Data -
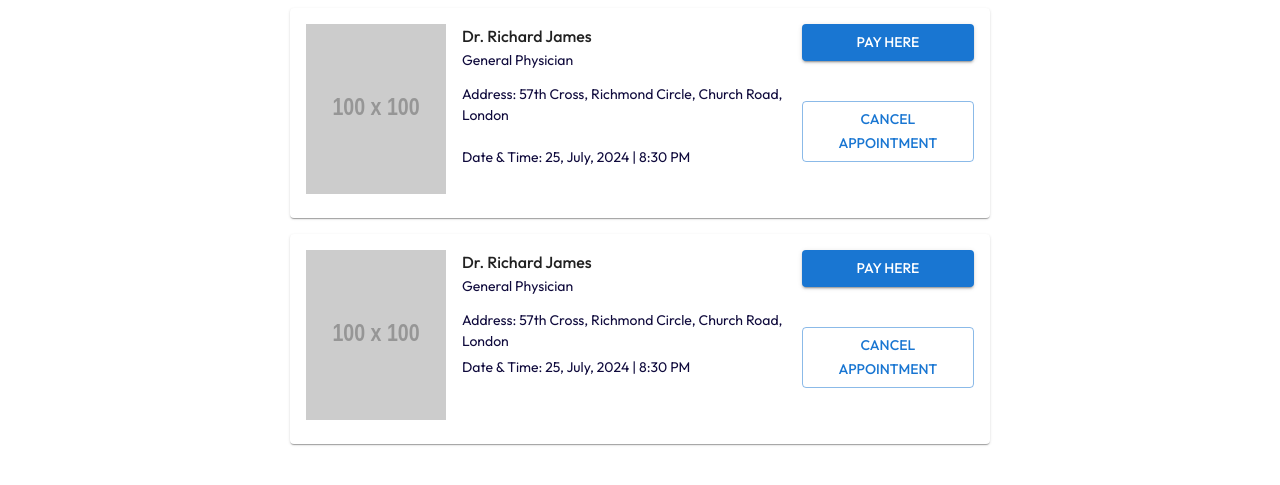
Repository: Ali-Dmerdash/DEPI_GRAD
Page: /
The author's editor kept a copy of each file at every save. The page is drawn from the files as they stood at one save, then again after the next save.
The browser window is 1280 px wide. The pictures show the whole page.
The project was rebuilt for these pictures with package versions that can differ from the ones it lists, and the page was loaded fresh each time. Also part of the build but not shown: vite.config.ts.

Above is the page before, as saved 2024-10-08 20:57:48.

After the next save:
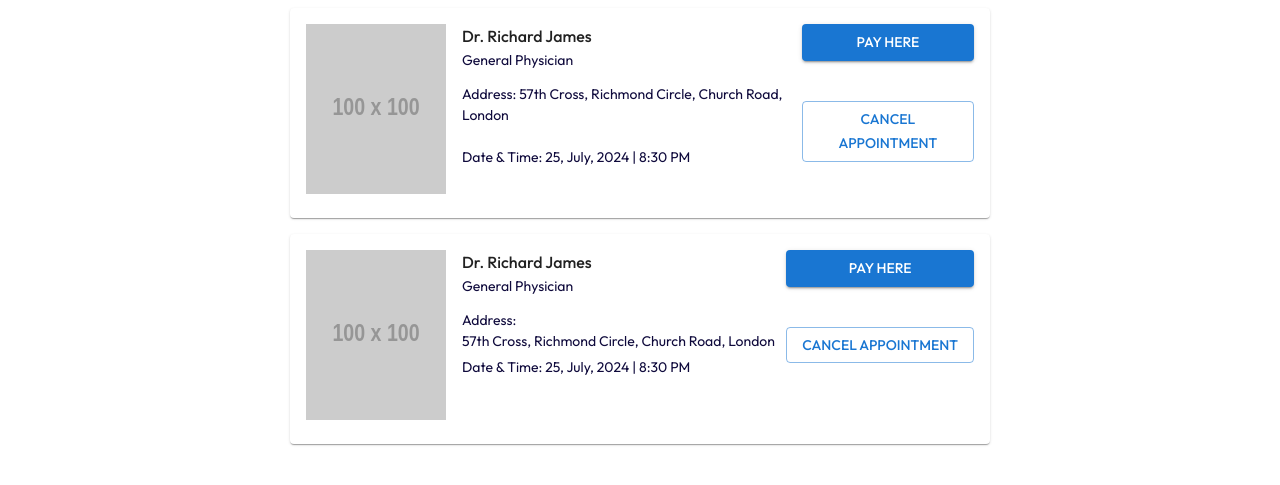
Saved 22 s later.
--- a/src/pages/myappointment/index.tsx
+++ b/src/pages/myappointment/index.tsx
@@ -74,7 +74,7 @@
                 fontSize="14px"
                 sx={{ marginBottom: "5px" }}
               >
-                Address: 57th Cross, Richmond Circle, Church Road, London
+                Address: <br /> 57th Cross, Richmond Circle, Church Road, London
               </Typography>
               <Typography color="#0F0A3C" fontSize="14px">
                 Date & Time: 25, July, 2024 | 8:30 PM

After the save that followed:
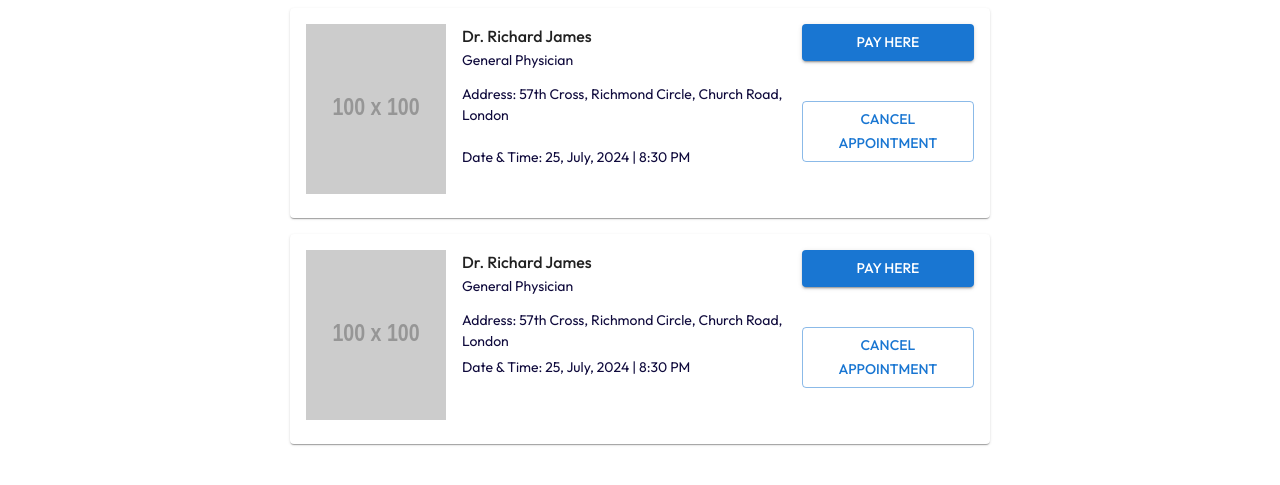
Saved 11 s later.
--- a/src/pages/myappointment/index.tsx
+++ b/src/pages/myappointment/index.tsx
@@ -74,7 +74,7 @@
                 fontSize="14px"
                 sx={{ marginBottom: "5px" }}
               >
-                Address: <br /> 57th Cross, Richmond Circle, Church Road, London
+                Address: 57th Cross, Richmond Circle, Church Road, London
               </Typography>
               <Typography color="#0F0A3C" fontSize="14px">
                 Date & Time: 25, July, 2024 | 8:30 PM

Instructions to follow -
Locate all lines in the listing above with the word "each" and copy them.

Output of the task -
The author's editor kept a copy of each file at every save. The page is drawn from the files as they stood at one save, then again after the next save.
The project was rebuilt for these pictures with package versions that can differ from the ones it lists, and the page was loaded fresh each time. Also part of the build but not shown: vite.config.ts.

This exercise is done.